My previous post challenged a certain genealogy, a history of the secular state as theology’s misbegotten child. Misbegotten, and so, one that is the illegitimate offspring of a proper, true, Christianity (and so, one for which Christianity is not responsible: who could have foreseen this monstrous child?). Yet, it is the child of theology, and thus, one whom only the father can save. To save the world from this monstrous horror, we need to reinvigorate that father who can so thoroughly determine and control his offspring (Christian politics as a matter of controlling the drift in Christian, communal (re)production, and, bringing those wayward children back under the father’s responsible hand).
My counter-argument runs the risk of reproducing this genealogical concern: against the salvific narrative (the church could have prevented and is the only community now capable of saving the world from colonial modernity), I gave an insistent reminder that Christianity produced this colonial world. I stand by such risky encounters but want to point out how this alternate genealogy can also function to breach the patrilineal anxieties of these historical genealogies. For the concern is not to imagine a proper control or mode of reproduction.
In the space between the two quotes, let us (us?) attend to a third voice (what kind of productive scene is this!): What is dead and what will live share the same bed. Tomb-cradle: another definition of Stigma (Hélène Cixous, Stigmata, xiv). The stigma is that which pricks or pierces, and also, a sign of fertilization: the stigma is a little magic uterus. In the cavity resurrection is hatched (ibid).
Cixous is approaching something dangerous: I do not fear that trauma and stigma will form an alliance: the literature in me wants to maintain and reanimate traces. To what, then is her thought oriented, and how shall I follow (a pale Gentile with no womb)? Cixous inscribes the misbegotten future, the traces, the edges of wounds out of which life may yet, even here, grow. She follows what is born, even in anguish, out of anguish. Like Césaire, she too will reanimate traces or ghosts, seeking that “motionless veerition,” that careful retracing of the wound or reckless plunging into the sea which opens up a different, unforeseeable future, a future which is not the mere progeny of our calculating productions but that comes to us, even as prodigy (the gifted, perhaps the monster). Neither the reader nor above all the author knows, foresees, commands, calculates, anticipates, prepares for the event of revelation. This incalculable is the text’s promise and taste of triumph (xii). Beyond the sacrificial offering and salvation of/by the masculine, Cixous inscribes “stigmatexts,” inscriptions that can remember and bless the wound (blessure, in French) as Derrida says in his foreword. Within this stigmatic space, let us (yes, us) listen now to a fourth voice, another call to re-member and trace our misbegotten origin, another opening of revelation:

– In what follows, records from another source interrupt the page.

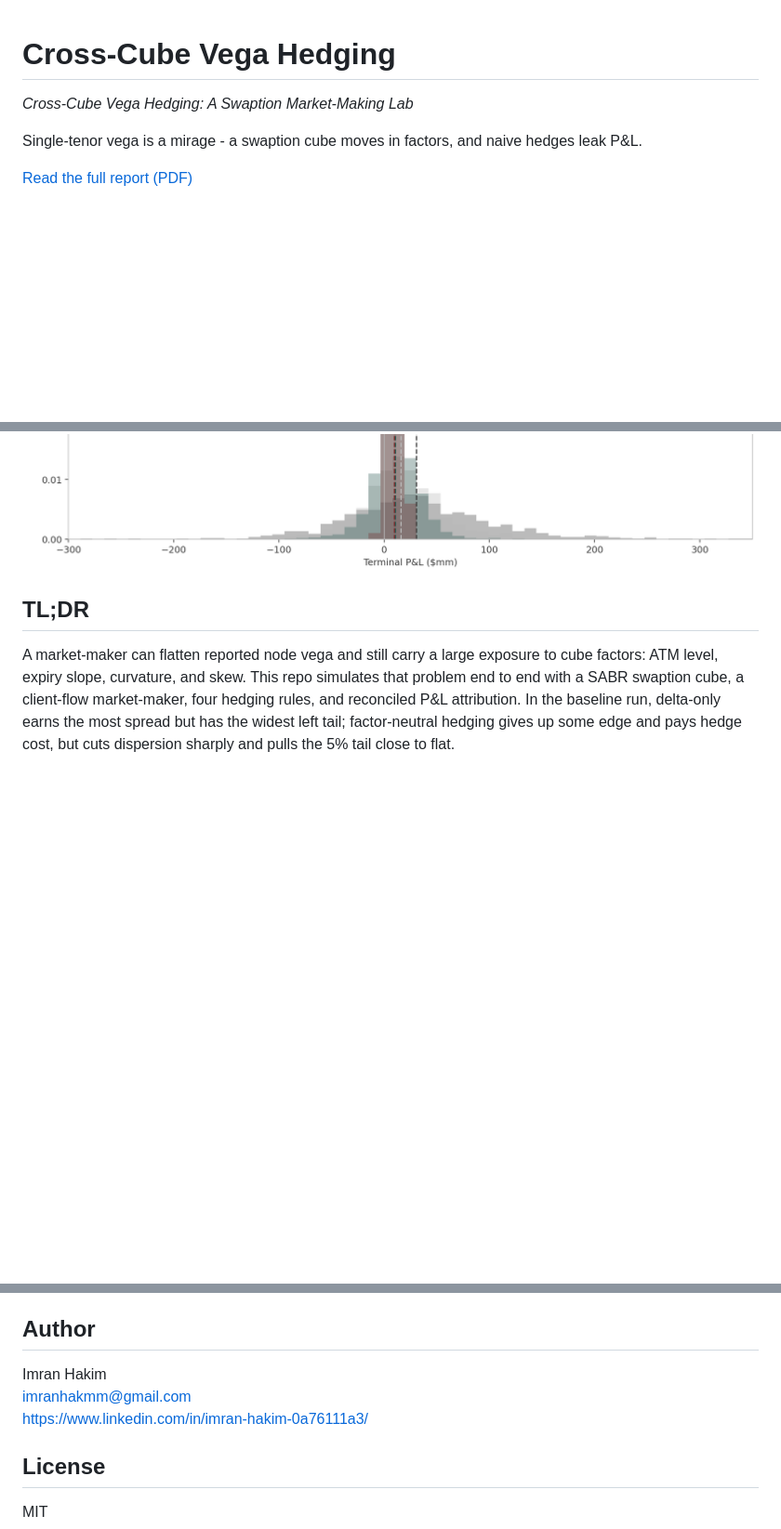
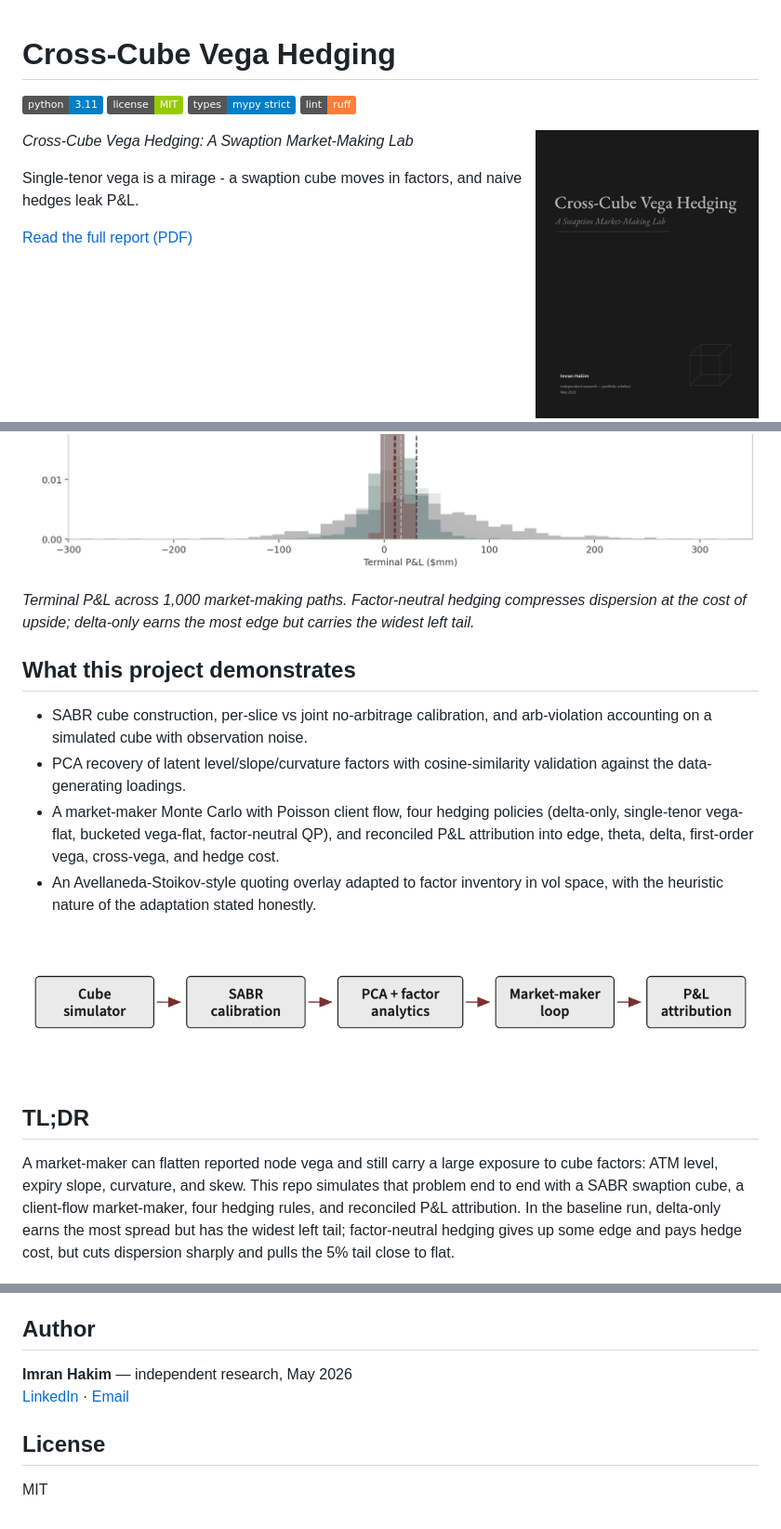
Before and after one commit to imranhakmm/Cross-Cube-Vega-Hedger, a Markdown page: README.md, 3 parts joined by grey strips. Shown at 93% size. Drawn GitHub-style; pictures changed too: outputs/figures/readme/architecture.png (added), outputs/figures/readme/cover_thumbnail.png (added); badges without logos; blank space fills up the shorter version.

Commit message:
docs: tighten readme with badges, thumbnails, and what-it-demonstrates section

```diff
--- a/README.md
+++ b/README.md
@@ -1,4 +1,8 @@
 # Cross-Cube Vega Hedging
+
+![Python 3.11](https://img.shields.io/badge/python-3.11-blue) ![MIT license](https://img.shields.io/badge/license-MIT-green) ![mypy strict](https://img.shields.io/badge/types-mypy%20strict-blue) ![ruff lint](https://img.shields.io/badge/lint-ruff-orange)
+
+<img src="outputs/figures/readme/cover_thumbnail.png" alt="Report cover thumbnail" width="240" align="right">
 
 *Cross-Cube Vega Hedging: A Swaption Market-Making Lab*
 
@@ -7,6 +11,17 @@ Single-tenor vega is a mirage - a swaption cube moves in factors, and naive hedg
 [Read the full report (PDF)](docs/report/report.pdf)
 
 ![Headline terminal P&L distributions](outputs/figures/headline_pnl_dist.png)
+
+*Terminal P&L across 1,000 market-making paths. Factor-neutral hedging compresses dispersion at the cost of upside; delta-only earns the most edge but carries the widest left tail.*
+
+## What this project demonstrates
+
+- SABR cube construction, per-slice vs joint no-arbitrage calibration, and arb-violation accounting on a simulated cube with observation noise.
+- PCA recovery of latent level/slope/curvature factors with cosine-similarity validation against the data-generating loadings.
+- A market-maker Monte Carlo with Poisson client flow, four hedging policies (delta-only, single-tenor vega-flat, bucketed vega-flat, factor-neutral QP), and reconciled P&L attribution into edge, theta, delta, first-order vega, cross-vega, and hedge cost.
+- An Avellaneda-Stoikov-style quoting overlay adapted to factor inventory in vol space, with the heuristic nature of the adaptation stated honestly.
+
+![Architecture diagram](outputs/figures/readme/architecture.png)
 
 ## TL;DR
 
@@ -78,9 +101,8 @@ Bergomi (2016); Bartlett (2006); Avellaneda and Stoikov (2008); Gatheral (2006).
 
 ## Author
 
-Imran Hakim
-imranhakmm@gmail.com
-https://www.linkedin.com/in/imran-hakim-0a76111a3/
+**Imran Hakim** — independent research, May 2026
+[LinkedIn](https://www.linkedin.com/in/imran-hakim-0a76111a3/) · [Email](mailto:imranhakmm@gmail.com)
 
 ## License
 
```
Also changed, not shown: other parts of README.md (+8 -0 lines), 1 other file.
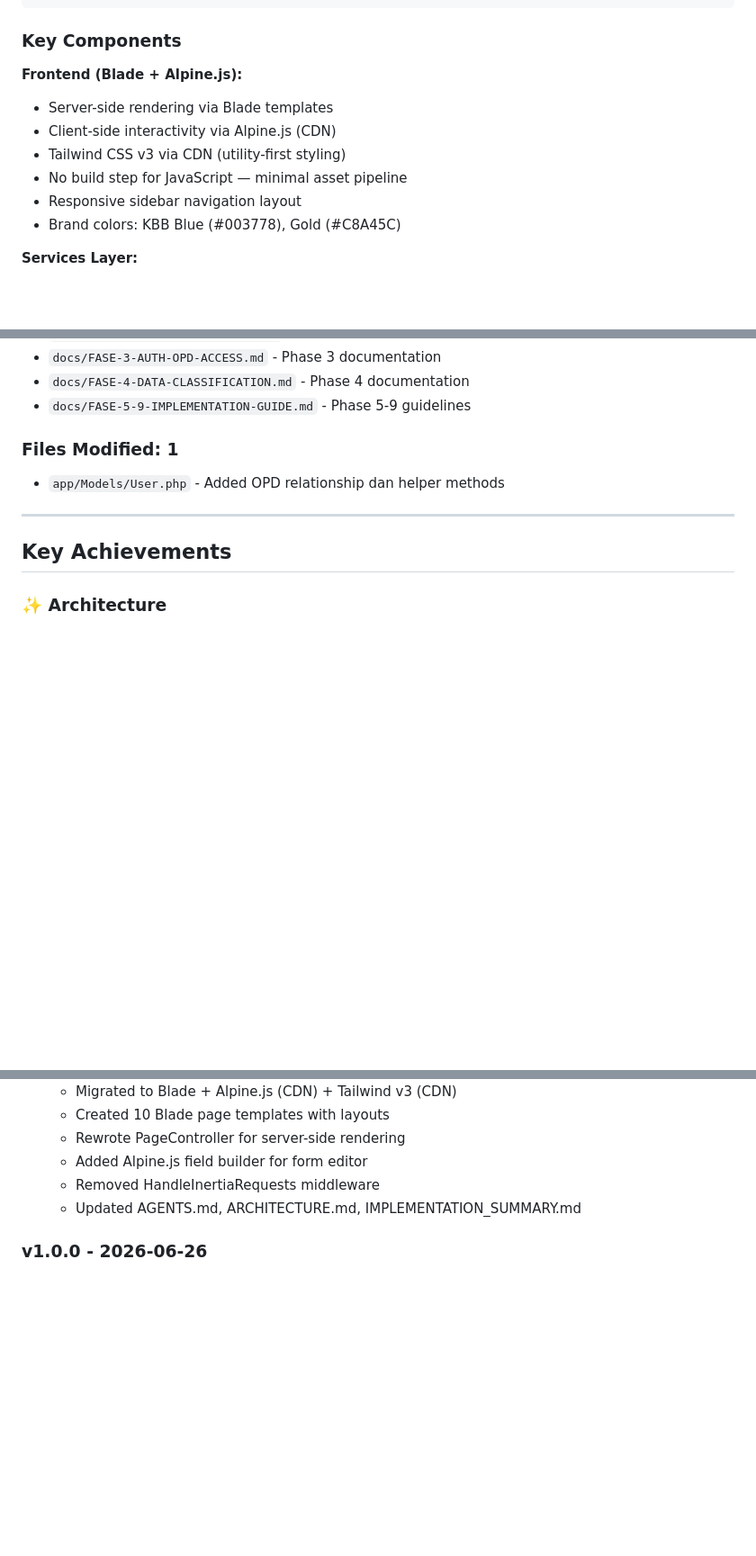
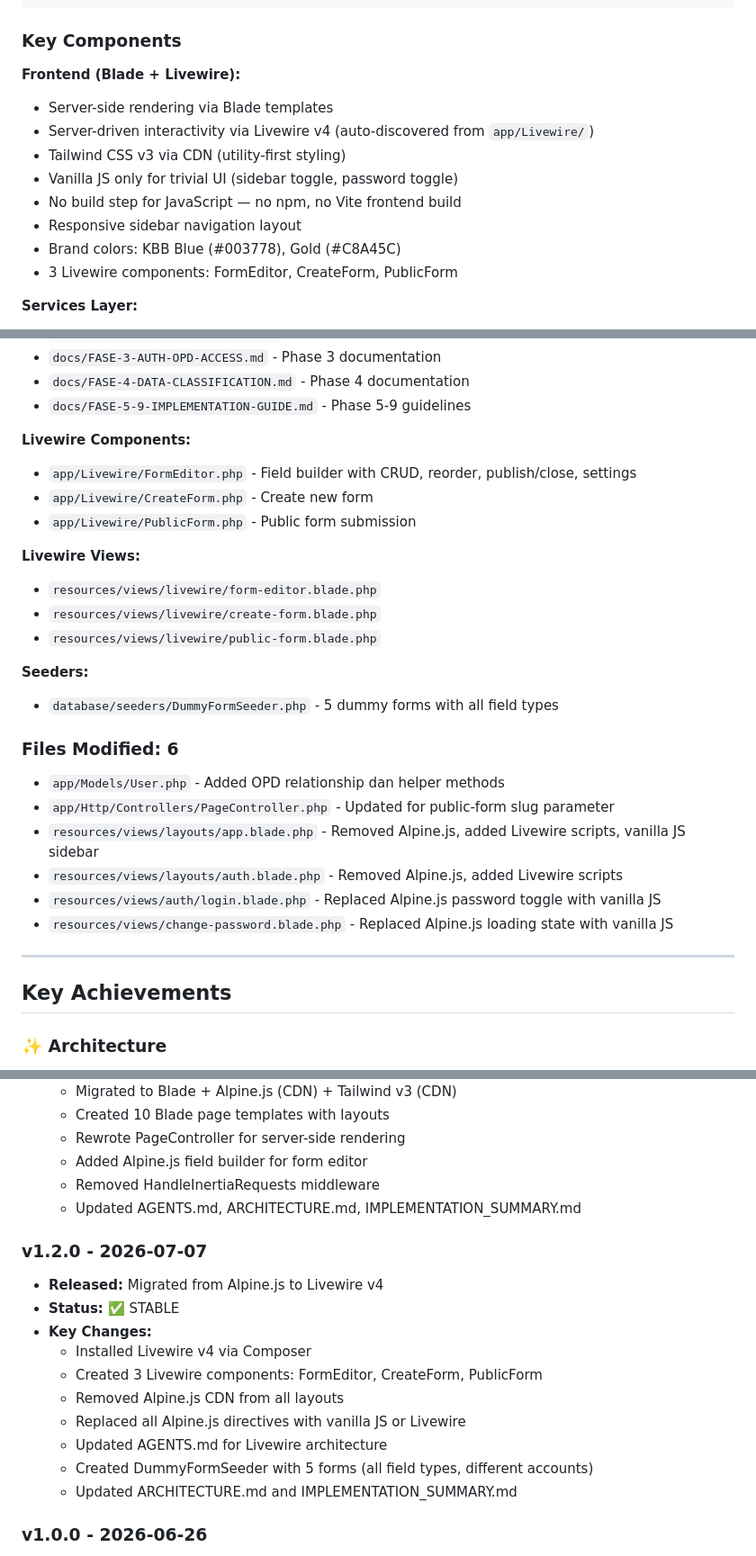
Before and after one commit to kiazz12/Project-KBB, a Markdown page: docs/IMPLEMENTATION_SUMMARY.md, 3 parts joined by grey strips. Shown at 90% size. Rendered like a GitHub page; blank space fills up the shorter version.

```diff
--- a/docs/IMPLEMENTATION_SUMMARY.md
+++ b/docs/IMPLEMENTATION_SUMMARY.md
@@ -183,13 +183,15 @@ Project-KBB (Single Application)
 
 ### Key Components
 
-**Frontend (Blade + Alpine.js):**
+**Frontend (Blade + Livewire):**
 - Server-side rendering via Blade templates
-- Client-side interactivity via Alpine.js (CDN)
+- Server-driven interactivity via Livewire v4 (auto-discovered from `app/Livewire/`)
 - Tailwind CSS v3 via CDN (utility-first styling)
-- No build step for JavaScript — minimal asset pipeline
+- Vanilla JS only for trivial UI (sidebar toggle, password toggle)
+- No build step for JavaScript — no npm, no Vite frontend build
 - Responsive sidebar navigation layout
 - Brand colors: KBB Blue (#003778), Gold (#C8A45C)
+- 3 Livewire components: FormEditor, CreateForm, PublicForm
 
 **Services Layer:**
 - Centralized business logic
@@ -292,9 +294,27 @@ Project-KBB (Single Application)
 - `docs/FASE-4-DATA-CLASSIFICATION.md` - Phase 4 documentation
 - `docs/FASE-5-9-IMPLEMENTATION-GUIDE.md` - Phase 5-9 guidelines
 
-### Files Modified: 1
+**Livewire Components:**
+- `app/Livewire/FormEditor.php` - Field builder with CRUD, reorder, publish/close, settings
+- `app/Livewire/CreateForm.php` - Create new form
+- `app/Livewire/PublicForm.php` - Public form submission
+
+**Livewire Views:**
+- `resources/views/livewire/form-editor.blade.php`
+- `resources/views/livewire/create-form.blade.php`
+- `resources/views/livewire/public-form.blade.php`
+
+**Seeders:**
+- `database/seeders/DummyFormSeeder.php` - 5 dummy forms with all field types
+
+### Files Modified: 6
 
 - `app/Models/User.php` - Added OPD relationship dan helper methods
+- `app/Http/Controllers/PageController.php` - Updated for public-form slug parameter
+- `resources/views/layouts/app.blade.php` - Removed Alpine.js, added Livewire scripts, vanilla JS sidebar
+- `resources/views/layouts/auth.blade.php` - Removed Alpine.js, added Livewire scripts
+- `resources/views/auth/login.blade.php` - Replaced Alpine.js password toggle with vanilla JS
+- `resources/views/change-password.blade.php` - Replaced Alpine.js loading state with vanilla JS
 
 ---
 
@@ -492,6 +512,18 @@ Project-KBB (Single Application)
   - Removed HandleInertiaRequests middleware
   - Updated AGENTS.md, ARCHITECTURE.md, IMPLEMENTATION_SUMMARY.md
 
+### v1.2.0 - 2026-07-07
+- **Released:** Migrated from Alpine.js to Livewire v4
+- **Status:** ✅ STABLE
+- **Key Changes:**
+  - Installed Livewire v4 via Composer
+  - Created 3 Livewire components: FormEditor, CreateForm, PublicForm
+  - Removed Alpine.js CDN from all layouts
+  - Replaced all Alpine.js directives with vanilla JS or Livewire
+  - Updated AGENTS.md for Livewire architecture
+  - Created DummyFormSeeder with 5 forms (all field types, different accounts)
+  - Updated ARCHITECTURE.md and IMPLEMENTATION_SUMMARY.md
+
 ### v1.0.0 - 2026-06-26
 - **Released:** Initial implementation of Phase 1-4
 - **Status:** ✅ STABLE
```
Also changed, not shown: other parts of docs/IMPLEMENTATION_SUMMARY.md (+5 -5 lines), docs/ARCHITECTURE.md (+27 -31 lines).
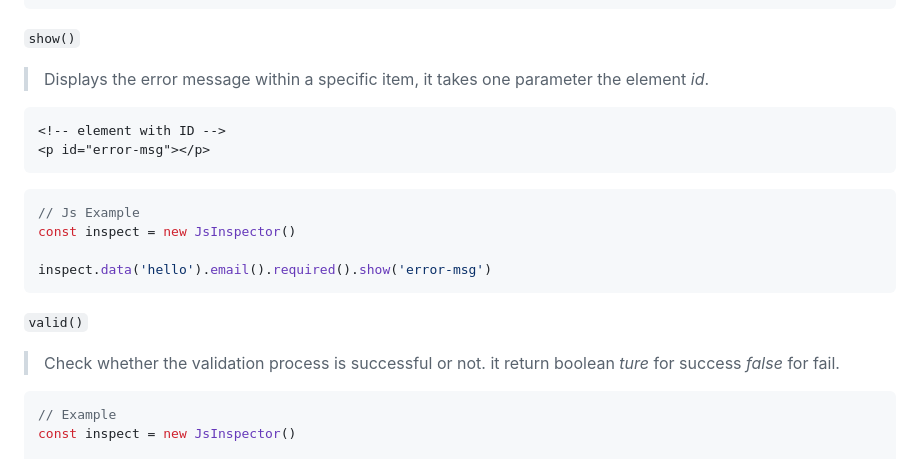
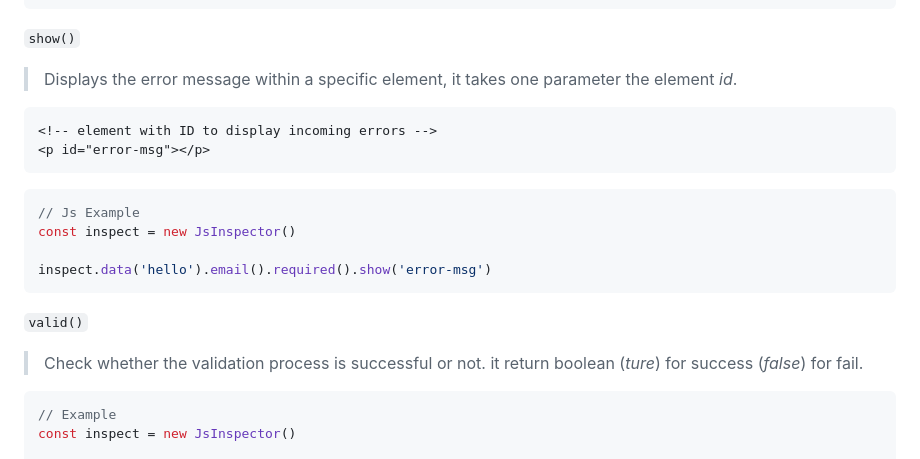
Before and after one commit to 91ahmed/JsInspector, a Markdown page: README.md, the part around one of its changes. Rendered like a GitHub page.

````diff
--- a/README.md
+++ b/README.md
@@ -108,9 +108,9 @@ console.log(inspect.errors())
 ```
 
 ` show() `
-> Displays the error message within a specific item, it takes one parameter the element _id_.
+> Displays the error message within a specific element, it takes one parameter the element _id_.
 ``` html
-<!-- element with ID -->
+<!-- element with ID to display incoming errors -->
 <p id="error-msg"></p>
 ```
 ``` javascript
@@ -121,7 +121,7 @@ inspect.data('hello').email().required().show('error-msg')
 ```
 
 ` valid() `
-> Check whether the validation process is successful or not. it return boolean _ture_ for success _false_ for fail.
+> Check whether the validation process is successful or not. it return boolean (_ture_) for success (_false_) for fail.
 ``` javascript
 // Example
 const inspect = new JsInspector()
````
Also changed, not shown: other parts of README.md (+1 -1 lines).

So then, remember that at one time you Gentiles by birth, called ‘the uncircumcision’ by those who are called ‘the circumcision’—a physical circumcision made in the flesh by human hands— remember that you were at that time without Christ, being aliens from the commonwealth of Israel, and strangers to the covenants of promise, having no hope and without God in the world. But now in Christ Jesus you who once were far off have been brought near by the blood of Christ. For he is our peace; in his flesh he has made both groups into one and has broken down the dividing wall, that is, the hostility between us (Ephesians 2.11-14, NRSV).